Pick every line from the data that holds the word "template".
--*--
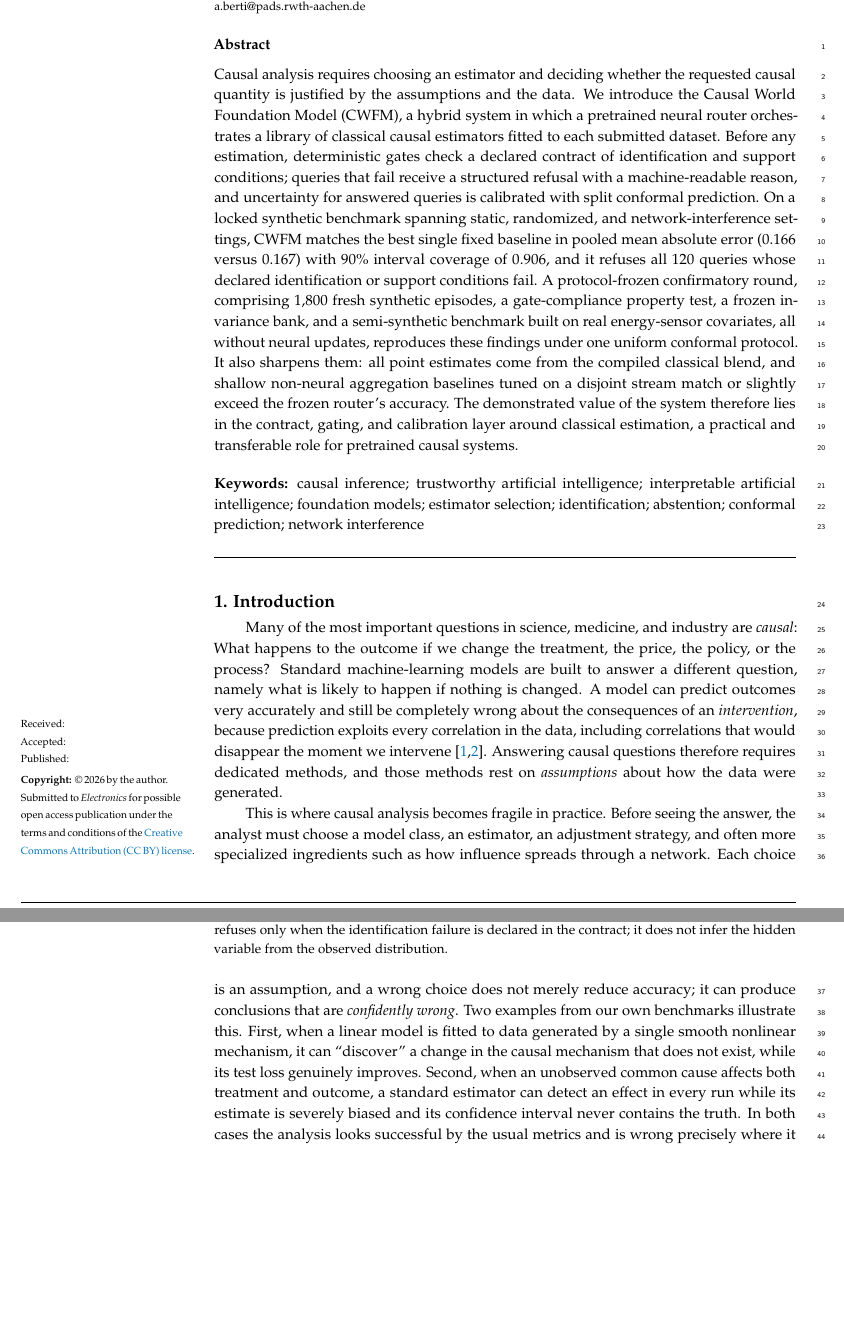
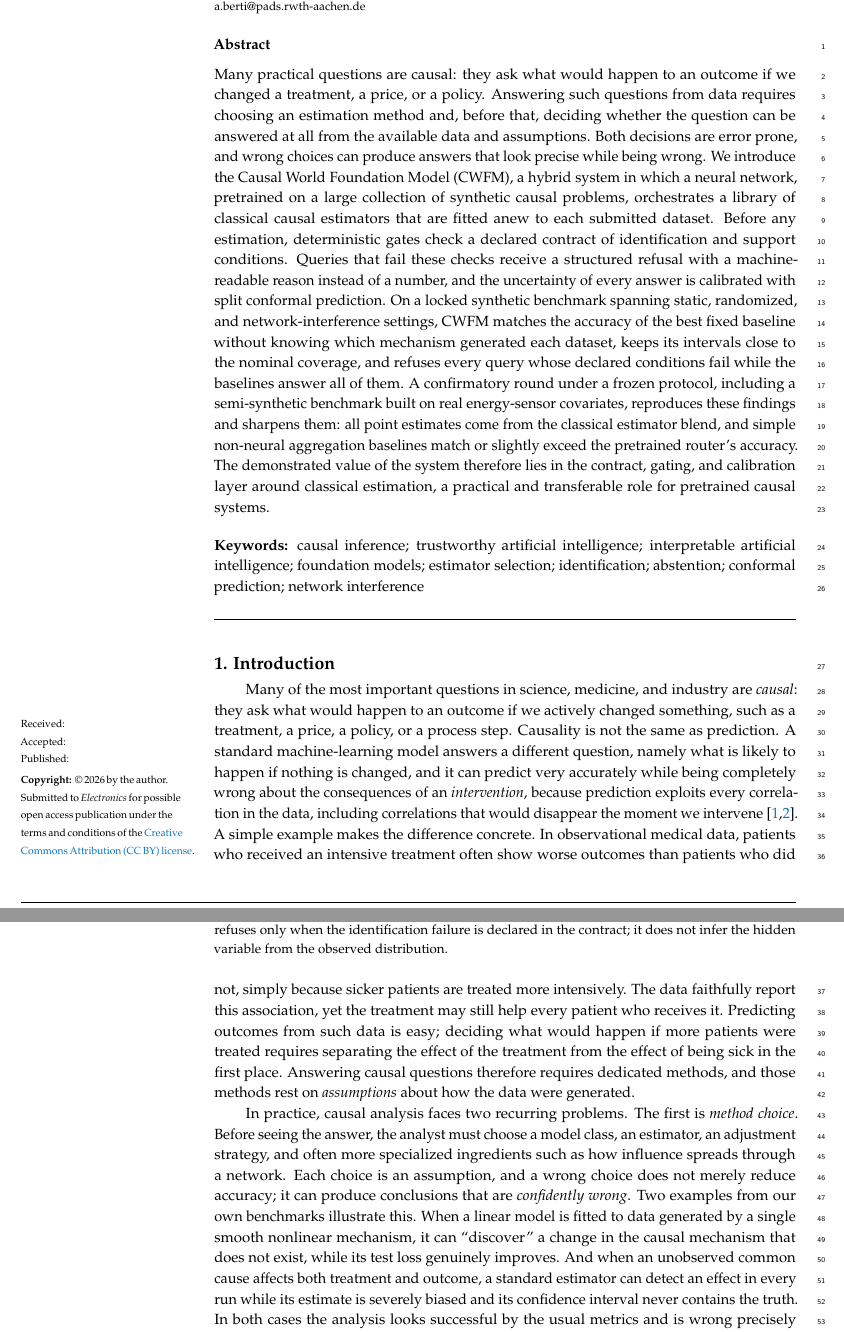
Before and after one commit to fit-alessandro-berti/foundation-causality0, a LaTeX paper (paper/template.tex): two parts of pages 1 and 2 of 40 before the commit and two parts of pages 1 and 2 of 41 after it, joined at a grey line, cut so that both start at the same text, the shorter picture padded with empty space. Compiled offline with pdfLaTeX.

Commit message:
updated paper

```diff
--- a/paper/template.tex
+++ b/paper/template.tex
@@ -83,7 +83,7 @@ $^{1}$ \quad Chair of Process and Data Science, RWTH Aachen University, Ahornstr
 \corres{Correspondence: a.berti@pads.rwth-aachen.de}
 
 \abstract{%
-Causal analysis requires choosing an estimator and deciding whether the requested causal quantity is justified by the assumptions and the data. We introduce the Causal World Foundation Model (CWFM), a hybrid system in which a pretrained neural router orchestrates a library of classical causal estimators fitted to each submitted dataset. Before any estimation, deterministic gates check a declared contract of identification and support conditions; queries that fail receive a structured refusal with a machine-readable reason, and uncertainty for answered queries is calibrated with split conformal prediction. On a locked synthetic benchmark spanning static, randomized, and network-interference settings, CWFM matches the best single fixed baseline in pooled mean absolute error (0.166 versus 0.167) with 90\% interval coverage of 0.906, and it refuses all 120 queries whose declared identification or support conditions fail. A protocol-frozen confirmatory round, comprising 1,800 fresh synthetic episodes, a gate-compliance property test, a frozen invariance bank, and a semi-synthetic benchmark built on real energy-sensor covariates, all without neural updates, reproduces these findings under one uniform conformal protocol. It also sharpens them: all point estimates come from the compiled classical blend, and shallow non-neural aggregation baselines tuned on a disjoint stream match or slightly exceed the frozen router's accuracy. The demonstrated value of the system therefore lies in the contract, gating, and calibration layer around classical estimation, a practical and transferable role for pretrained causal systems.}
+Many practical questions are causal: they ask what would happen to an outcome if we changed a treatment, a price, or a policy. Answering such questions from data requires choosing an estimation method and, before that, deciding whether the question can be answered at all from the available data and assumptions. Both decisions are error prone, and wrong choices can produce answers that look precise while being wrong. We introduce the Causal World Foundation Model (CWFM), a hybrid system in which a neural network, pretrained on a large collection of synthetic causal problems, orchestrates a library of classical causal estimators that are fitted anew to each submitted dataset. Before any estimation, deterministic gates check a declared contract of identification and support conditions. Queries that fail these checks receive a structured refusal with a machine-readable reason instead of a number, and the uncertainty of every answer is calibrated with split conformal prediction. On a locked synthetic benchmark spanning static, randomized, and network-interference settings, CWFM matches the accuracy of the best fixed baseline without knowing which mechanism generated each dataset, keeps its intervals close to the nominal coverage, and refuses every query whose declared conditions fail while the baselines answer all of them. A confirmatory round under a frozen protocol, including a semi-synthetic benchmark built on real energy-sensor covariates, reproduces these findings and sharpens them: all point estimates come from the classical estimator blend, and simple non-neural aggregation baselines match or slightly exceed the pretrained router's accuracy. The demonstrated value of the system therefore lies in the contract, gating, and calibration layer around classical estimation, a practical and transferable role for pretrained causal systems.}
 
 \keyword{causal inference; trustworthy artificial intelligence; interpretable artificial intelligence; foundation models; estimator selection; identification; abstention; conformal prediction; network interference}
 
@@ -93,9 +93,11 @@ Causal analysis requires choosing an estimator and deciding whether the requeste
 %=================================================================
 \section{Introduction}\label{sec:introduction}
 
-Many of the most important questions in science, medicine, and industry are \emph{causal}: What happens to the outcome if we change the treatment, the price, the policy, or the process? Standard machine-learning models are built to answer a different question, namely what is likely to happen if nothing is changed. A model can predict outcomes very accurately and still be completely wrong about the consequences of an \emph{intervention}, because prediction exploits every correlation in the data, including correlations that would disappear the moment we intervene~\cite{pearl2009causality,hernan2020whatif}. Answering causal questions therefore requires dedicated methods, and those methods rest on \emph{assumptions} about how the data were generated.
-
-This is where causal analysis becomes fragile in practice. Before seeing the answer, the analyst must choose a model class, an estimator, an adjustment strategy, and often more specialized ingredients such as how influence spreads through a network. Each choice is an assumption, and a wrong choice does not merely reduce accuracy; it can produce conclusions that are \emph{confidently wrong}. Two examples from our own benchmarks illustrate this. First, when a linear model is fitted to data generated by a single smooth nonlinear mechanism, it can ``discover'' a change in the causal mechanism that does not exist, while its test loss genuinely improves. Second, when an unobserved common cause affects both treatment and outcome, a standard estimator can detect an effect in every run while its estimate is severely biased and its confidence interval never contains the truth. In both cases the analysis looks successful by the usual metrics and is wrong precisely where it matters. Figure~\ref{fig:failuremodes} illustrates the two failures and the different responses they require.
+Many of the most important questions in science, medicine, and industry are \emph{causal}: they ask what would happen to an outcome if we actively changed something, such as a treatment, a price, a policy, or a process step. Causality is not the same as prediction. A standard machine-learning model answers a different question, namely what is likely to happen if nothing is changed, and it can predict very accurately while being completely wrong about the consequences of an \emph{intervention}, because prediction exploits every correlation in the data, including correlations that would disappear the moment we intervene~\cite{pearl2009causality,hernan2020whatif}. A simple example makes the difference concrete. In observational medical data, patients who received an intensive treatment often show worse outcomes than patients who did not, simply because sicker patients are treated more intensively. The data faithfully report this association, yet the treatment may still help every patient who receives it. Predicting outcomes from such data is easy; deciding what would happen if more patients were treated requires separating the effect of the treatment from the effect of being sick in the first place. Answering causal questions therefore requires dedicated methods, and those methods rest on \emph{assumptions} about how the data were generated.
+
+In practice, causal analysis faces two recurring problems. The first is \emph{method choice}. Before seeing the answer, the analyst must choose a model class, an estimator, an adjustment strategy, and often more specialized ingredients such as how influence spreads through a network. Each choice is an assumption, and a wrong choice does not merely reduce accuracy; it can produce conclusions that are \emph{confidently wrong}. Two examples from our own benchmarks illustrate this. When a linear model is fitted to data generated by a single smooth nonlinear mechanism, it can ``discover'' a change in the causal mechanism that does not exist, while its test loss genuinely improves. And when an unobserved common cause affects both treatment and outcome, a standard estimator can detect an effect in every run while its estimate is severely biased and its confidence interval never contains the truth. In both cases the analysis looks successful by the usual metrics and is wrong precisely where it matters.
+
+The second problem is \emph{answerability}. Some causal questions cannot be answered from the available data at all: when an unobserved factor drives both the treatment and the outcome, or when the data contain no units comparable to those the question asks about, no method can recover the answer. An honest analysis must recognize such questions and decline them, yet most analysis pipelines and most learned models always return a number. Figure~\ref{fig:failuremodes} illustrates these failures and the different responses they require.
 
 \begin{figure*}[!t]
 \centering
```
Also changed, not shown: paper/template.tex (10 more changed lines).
--*--
* [The answer]
Before and after one commit to fit-alessandro-berti/foundation-causality0, a LaTeX paper (paper/template.tex): two parts of pages 1 and 2 of 40 before the commit and two parts of pages 1 and 2 of 41 after it, joined at a grey line, cut so that both start at the same text, the shorter picture padded with empty space. Compiled offline with pdfLaTeX.
--- a/paper/template.tex
+++ b/paper/template.tex
Also changed, not shown: paper/template.tex (10 more changed lines).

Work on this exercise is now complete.